───── ENTRIES PROVIDED
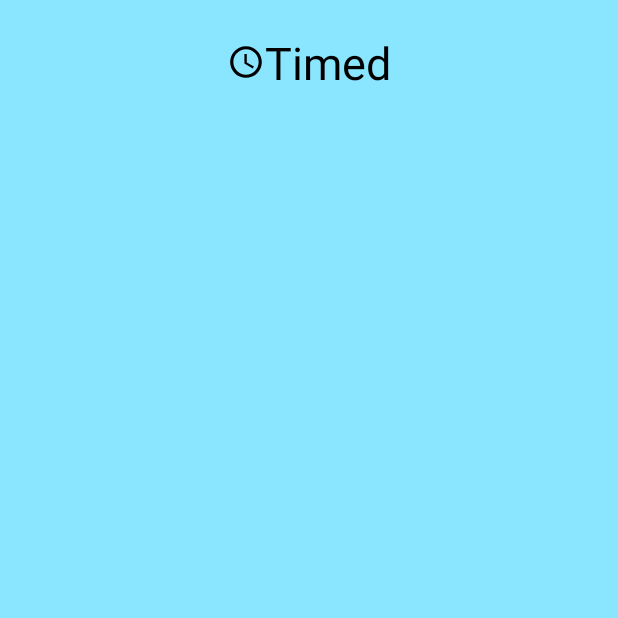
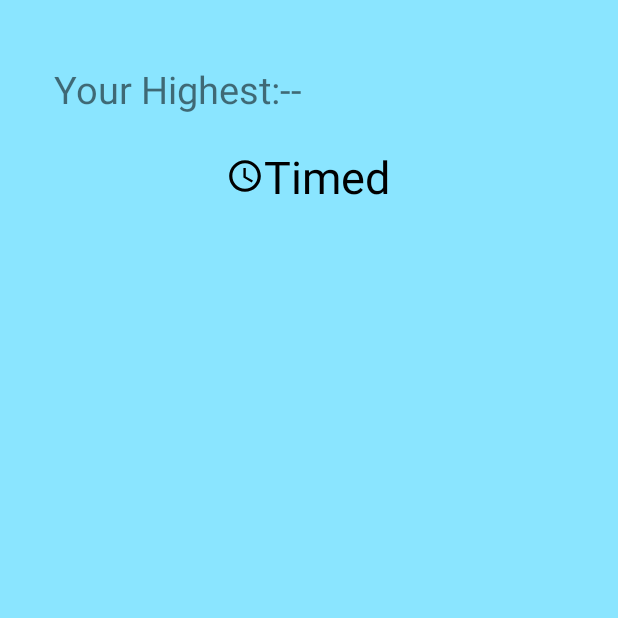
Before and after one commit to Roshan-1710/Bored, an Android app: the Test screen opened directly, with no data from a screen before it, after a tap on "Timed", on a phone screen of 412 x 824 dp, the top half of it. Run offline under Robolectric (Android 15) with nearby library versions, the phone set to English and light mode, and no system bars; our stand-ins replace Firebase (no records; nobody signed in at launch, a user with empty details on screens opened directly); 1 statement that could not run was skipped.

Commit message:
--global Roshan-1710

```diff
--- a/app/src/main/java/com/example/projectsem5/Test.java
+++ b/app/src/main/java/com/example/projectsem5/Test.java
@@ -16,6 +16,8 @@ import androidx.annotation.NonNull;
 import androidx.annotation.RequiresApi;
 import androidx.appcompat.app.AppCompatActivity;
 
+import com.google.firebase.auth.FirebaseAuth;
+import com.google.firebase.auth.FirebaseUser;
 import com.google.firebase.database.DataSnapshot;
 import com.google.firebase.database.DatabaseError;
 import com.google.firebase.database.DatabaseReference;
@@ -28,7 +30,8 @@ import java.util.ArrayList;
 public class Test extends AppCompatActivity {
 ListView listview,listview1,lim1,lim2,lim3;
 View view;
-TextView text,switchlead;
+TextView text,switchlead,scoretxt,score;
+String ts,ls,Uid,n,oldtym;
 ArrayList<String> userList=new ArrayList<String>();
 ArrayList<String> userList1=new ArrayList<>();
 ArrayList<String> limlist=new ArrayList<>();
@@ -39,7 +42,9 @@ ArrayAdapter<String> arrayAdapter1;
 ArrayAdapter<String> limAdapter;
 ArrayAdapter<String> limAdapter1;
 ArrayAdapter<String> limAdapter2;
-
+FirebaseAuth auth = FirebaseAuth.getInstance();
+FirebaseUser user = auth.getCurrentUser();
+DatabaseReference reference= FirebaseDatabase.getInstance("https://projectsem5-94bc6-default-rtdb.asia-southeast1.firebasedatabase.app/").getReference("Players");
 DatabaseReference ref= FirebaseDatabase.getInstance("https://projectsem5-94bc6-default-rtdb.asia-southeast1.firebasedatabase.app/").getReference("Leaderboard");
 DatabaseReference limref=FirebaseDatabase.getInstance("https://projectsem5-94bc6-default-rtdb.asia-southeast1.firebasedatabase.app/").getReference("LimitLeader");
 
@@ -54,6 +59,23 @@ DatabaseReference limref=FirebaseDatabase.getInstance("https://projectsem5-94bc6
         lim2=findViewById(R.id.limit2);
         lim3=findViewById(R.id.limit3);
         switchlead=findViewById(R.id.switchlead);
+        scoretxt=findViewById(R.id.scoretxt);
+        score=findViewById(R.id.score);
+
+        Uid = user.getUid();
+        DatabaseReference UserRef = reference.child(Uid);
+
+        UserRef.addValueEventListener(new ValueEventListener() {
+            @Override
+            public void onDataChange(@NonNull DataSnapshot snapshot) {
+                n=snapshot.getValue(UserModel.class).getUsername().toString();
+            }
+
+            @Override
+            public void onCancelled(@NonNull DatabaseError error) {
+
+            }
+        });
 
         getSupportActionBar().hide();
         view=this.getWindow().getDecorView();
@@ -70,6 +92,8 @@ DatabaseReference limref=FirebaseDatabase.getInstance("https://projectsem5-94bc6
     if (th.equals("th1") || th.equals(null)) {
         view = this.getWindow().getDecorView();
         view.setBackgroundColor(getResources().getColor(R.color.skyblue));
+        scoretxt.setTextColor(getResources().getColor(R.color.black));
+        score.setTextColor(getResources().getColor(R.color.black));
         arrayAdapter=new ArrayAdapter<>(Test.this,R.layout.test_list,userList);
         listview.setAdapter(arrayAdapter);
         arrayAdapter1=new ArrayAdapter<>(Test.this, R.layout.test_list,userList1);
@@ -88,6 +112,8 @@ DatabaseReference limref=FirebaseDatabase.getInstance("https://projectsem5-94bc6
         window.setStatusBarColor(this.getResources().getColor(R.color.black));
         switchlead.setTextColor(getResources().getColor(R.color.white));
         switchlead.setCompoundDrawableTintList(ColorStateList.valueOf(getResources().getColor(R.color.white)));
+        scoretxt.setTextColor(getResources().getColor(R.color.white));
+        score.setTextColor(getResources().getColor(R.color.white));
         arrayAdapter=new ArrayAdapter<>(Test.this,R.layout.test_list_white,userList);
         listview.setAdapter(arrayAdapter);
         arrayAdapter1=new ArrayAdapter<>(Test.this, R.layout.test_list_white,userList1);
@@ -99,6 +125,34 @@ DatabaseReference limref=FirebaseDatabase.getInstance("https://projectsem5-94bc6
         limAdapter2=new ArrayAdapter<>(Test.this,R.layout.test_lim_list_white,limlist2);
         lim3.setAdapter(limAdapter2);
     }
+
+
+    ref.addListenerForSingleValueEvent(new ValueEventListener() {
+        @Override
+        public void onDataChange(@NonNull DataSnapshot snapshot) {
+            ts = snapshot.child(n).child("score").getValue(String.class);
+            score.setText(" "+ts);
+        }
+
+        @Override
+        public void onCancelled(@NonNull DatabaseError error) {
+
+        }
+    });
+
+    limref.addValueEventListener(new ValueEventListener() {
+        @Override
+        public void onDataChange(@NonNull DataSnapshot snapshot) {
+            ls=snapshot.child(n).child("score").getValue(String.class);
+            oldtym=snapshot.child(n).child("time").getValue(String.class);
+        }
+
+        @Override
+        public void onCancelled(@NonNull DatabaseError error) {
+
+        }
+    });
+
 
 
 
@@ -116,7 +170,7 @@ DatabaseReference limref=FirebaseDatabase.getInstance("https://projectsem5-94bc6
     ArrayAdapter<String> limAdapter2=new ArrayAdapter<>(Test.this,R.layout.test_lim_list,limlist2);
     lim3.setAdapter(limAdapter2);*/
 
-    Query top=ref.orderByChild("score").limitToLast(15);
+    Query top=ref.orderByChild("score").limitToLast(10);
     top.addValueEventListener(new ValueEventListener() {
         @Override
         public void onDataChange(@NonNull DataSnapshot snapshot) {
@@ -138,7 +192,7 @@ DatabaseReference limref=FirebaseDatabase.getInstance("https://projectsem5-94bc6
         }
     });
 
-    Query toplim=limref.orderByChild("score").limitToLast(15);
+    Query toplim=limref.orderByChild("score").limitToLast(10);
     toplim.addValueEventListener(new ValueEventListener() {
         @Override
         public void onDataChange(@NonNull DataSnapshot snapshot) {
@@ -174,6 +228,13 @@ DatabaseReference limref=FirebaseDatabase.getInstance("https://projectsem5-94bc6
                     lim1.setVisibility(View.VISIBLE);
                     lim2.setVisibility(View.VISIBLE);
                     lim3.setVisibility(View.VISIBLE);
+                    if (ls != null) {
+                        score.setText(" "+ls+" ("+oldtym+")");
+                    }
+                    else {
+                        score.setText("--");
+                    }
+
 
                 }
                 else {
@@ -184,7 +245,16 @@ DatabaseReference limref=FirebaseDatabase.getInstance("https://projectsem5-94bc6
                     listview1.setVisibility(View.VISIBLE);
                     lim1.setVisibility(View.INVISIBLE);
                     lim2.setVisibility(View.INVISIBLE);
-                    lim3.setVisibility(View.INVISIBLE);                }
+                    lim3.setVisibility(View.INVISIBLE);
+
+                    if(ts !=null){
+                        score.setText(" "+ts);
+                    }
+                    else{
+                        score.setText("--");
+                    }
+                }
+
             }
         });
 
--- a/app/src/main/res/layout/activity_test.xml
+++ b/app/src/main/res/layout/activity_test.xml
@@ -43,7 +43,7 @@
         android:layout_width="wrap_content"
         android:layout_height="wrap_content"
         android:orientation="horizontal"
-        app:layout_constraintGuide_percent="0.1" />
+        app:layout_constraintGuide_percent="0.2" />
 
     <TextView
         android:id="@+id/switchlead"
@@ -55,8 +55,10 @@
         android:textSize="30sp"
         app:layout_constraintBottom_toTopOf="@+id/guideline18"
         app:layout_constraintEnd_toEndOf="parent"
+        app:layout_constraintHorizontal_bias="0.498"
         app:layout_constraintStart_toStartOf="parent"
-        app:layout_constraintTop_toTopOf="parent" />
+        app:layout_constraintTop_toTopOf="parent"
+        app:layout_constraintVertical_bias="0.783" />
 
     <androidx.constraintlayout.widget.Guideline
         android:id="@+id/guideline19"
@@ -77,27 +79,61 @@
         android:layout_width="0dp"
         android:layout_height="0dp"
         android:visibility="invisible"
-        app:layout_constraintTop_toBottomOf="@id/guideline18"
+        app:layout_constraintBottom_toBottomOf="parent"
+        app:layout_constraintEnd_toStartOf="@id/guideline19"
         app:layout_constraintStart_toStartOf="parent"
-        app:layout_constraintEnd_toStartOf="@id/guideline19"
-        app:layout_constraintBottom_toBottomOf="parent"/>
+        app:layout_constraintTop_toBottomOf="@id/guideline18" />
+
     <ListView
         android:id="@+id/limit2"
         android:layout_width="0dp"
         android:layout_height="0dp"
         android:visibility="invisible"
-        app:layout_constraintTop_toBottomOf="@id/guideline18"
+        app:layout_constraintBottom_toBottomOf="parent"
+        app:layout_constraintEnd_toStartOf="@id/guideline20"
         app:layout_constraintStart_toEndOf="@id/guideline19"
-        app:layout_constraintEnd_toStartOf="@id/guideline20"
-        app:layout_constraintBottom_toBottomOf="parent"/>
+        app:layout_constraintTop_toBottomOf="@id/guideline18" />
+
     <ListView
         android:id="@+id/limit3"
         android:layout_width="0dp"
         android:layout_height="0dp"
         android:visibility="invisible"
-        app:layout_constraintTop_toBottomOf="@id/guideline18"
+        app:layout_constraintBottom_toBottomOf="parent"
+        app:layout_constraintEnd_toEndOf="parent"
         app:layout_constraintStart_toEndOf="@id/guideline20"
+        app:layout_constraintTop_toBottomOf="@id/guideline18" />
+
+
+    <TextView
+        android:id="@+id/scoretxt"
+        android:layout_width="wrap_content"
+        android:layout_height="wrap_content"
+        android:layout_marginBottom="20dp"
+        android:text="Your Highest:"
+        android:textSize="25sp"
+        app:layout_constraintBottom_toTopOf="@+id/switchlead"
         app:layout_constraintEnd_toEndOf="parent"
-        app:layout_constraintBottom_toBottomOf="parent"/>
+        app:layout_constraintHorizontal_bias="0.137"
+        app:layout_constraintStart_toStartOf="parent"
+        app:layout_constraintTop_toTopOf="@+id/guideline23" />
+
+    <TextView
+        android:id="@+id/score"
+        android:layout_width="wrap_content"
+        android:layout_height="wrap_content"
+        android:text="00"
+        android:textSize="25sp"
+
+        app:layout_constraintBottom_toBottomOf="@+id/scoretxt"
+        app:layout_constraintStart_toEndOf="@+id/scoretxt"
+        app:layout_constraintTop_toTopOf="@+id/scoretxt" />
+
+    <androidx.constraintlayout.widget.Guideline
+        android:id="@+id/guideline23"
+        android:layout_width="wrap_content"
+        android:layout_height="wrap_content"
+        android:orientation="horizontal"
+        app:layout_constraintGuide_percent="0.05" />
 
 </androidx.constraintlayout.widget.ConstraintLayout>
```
──────────
• ASSIGNMENT
Whenever a line of the records holds the string "orderByChild", pick it out and copy it.

• EXERCISE ANSWER
-    Query top=ref.orderByChild("score").limitToLast(15);
+    Query top=ref.orderByChild("score").limitToLast(10);
-    Query toplim=limref.orderByChild("score").limitToLast(15);
+    Query toplim=limref.orderByChild("score").limitToLast(10);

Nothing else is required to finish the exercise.